Exercise brief: For each entry, restate it word for word while omitting any image it holds.

[Change detection data]

★ ★ ★ ★ ★ ★ ★

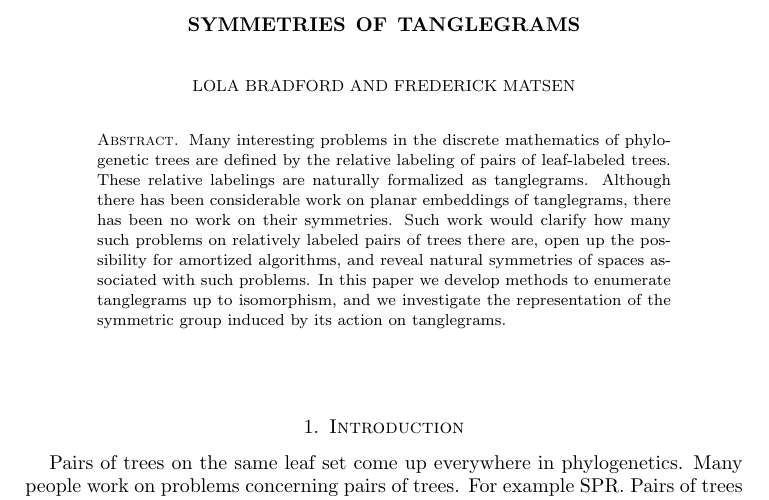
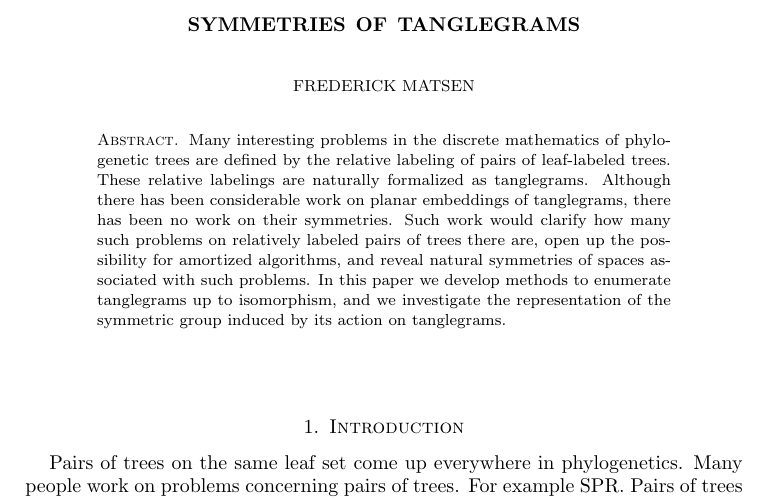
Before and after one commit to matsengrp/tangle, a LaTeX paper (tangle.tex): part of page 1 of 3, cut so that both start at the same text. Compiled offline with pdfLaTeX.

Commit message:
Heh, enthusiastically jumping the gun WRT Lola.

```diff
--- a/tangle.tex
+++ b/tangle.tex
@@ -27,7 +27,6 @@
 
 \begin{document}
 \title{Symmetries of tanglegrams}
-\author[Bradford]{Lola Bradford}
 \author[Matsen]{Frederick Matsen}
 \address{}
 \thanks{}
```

★ ★ ★ ★ ★ ★ ★

Written answer:
Before and after one commit to matsengrp/tangle, a LaTeX paper (tangle.tex): part of page 1 of 3, cut so that both start at the same text. Compiled offline with pdfLaTeX.

Commit message:
Heh, enthusiastically jumping the gun WRT Lola.

```diff
--- a/tangle.tex
+++ b/tangle.tex
@@ -27,7 +27,6 @@
 
 \begin{document}
 \title{Symmetries of tanglegrams}
-\author[Bradford]{Lola Bradford}
 \author[Matsen]{Frederick Matsen}
 \address{}
 \thanks{}
```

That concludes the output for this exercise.